In Human Element, a recent report published by PUSH, we commissioned YouGov to carry out a survey of 3,000 employees to dig deep into the impact of the pandemic on the world of work, and specifically on the people at the heart of it. We found that a significant 30% of us are anxious about returning to the office, increasing to 38% for under 35s. Of the people we interviewed, 36% believe that they will be expected back in the office 100% of the time, even though almost half of the group spoke of how this would be detrimental to their mental wellbeing. So why, after a year of dramatic change and uncertainty, are people feeling the pressure to alter their lives once again? For one thing this transitional period has spawned a new strain of presenteeism ‘ the fear that not showing our faces in the office will result in us kissing goodbye to any promotion or pay rise opportunities in the future. 

The solution is an efficient hybrid working solution with a robust level of trust at its core. Leaders must be able to trust that their employees work effectively from home, while workers should feel confident that they will be included as part of the team and won’t be overlooked for promotions. All this is within the control of our business leaders, whose priority at this crucial time has to be doubling down on communication across all areas. The first to tackle is the element of surprise; even those of us who love surprises would probably prefer not to have them in our working lives, so try to avoid dropping a ‘we’ll be back in the office tomorrow!’ bombshell via email. Include your employees in the conversations, share any updates as they’re made and give people plenty of time to process the new protocols. This will help instil a sense of psychological safety and a feeling of control over future events ‘ things that have been cruelly snatched from us since the pandemic hit. 

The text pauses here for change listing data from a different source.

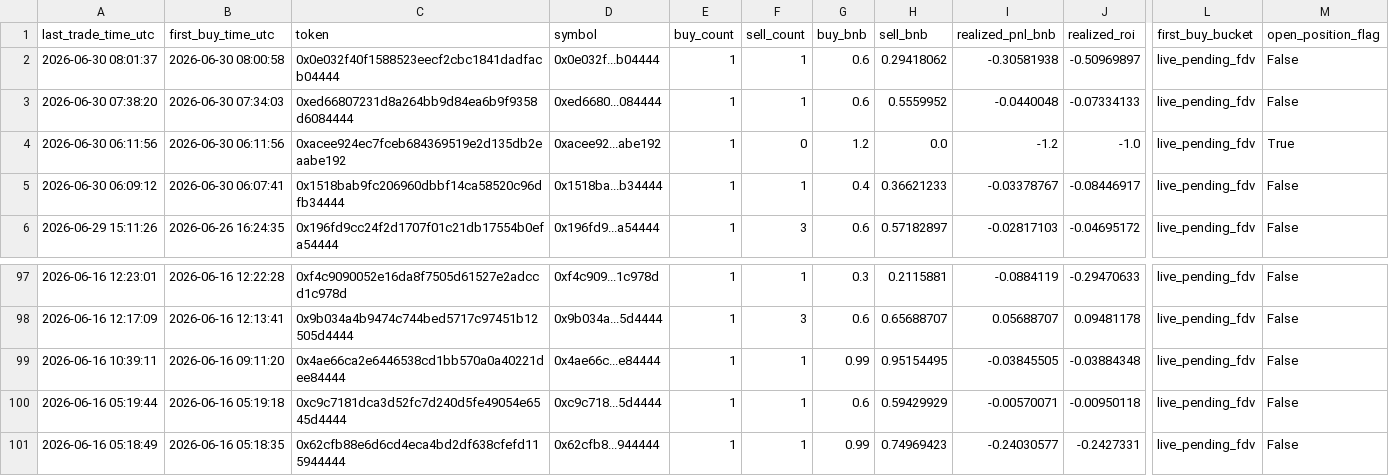
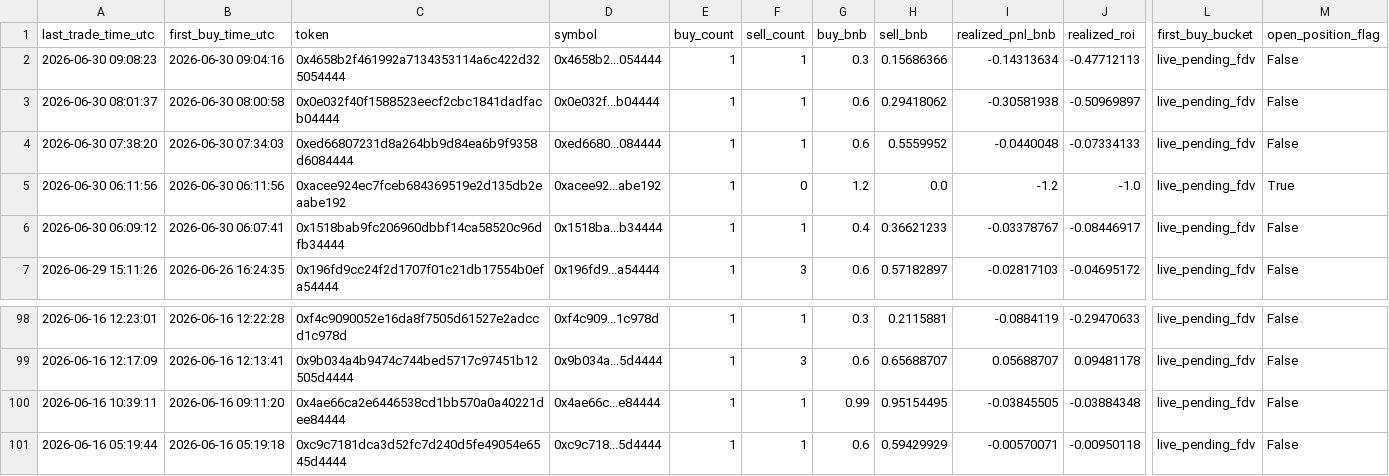
Before and after one commit to hahahakang/bsc-fourmeme-analysis-live, a CSV file: data/live_recent_positions.csv, drawn as a sheet; only a part is shown, gaps mark what is left out; removed rows and columns are numbered as before the commit, all else as after; rows hold the shown columns only; the diff names each change by its address in the sheet, - before the commit and + after, or states it on an @@ line.

```diff
--- a/data/live_recent_positions.csv
+++ b/data/live_recent_positions.csv
+row 2: 2026-06-30 09:08:23 | 2026-06-30 09:04:16 | 0x4658b2f461992a7134353114a6c422d325054444 | 0x4658b2...054444 | 1 | 1 | 0.3 | 0.15686366 | -0.14313634 | -0.47712113 | live_pending_fdv | False
-row 101: 2026-06-16 05:18:49 | 2026-06-16 05:18:35 | 0x62cfb88e6d6cd4eca4bd2df638cfefd115944444 | 0x62cfb8...944444 | 1 | 1 | 0.99 | 0.74969423 | -0.24030577 | -0.2427331 | live_pending_fdv | False
```
Also changed, not shown: data/live_events.csv, data/live_recent_buys.csv, 5 other files.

Furthermore, take the pressure off by viewing this as a time for experimenting. Last year we were thrown at turbo-speed into the future of working and now’s the time to step back and take stock of what works and what doesn’t for your company and the people in it. Keep the channels of communication open and encourage feedback from employees as you fine-tune your perfect working model; remember you won’t necessarily get everything right first time. Within this, be sure to establish company-wide behaviours and boundaries, agreed upon by everyone from the get-go. This will save all involved a whole lot of emotional anguish and mental energy, which would be better invested in nurturing their personal development and your business. 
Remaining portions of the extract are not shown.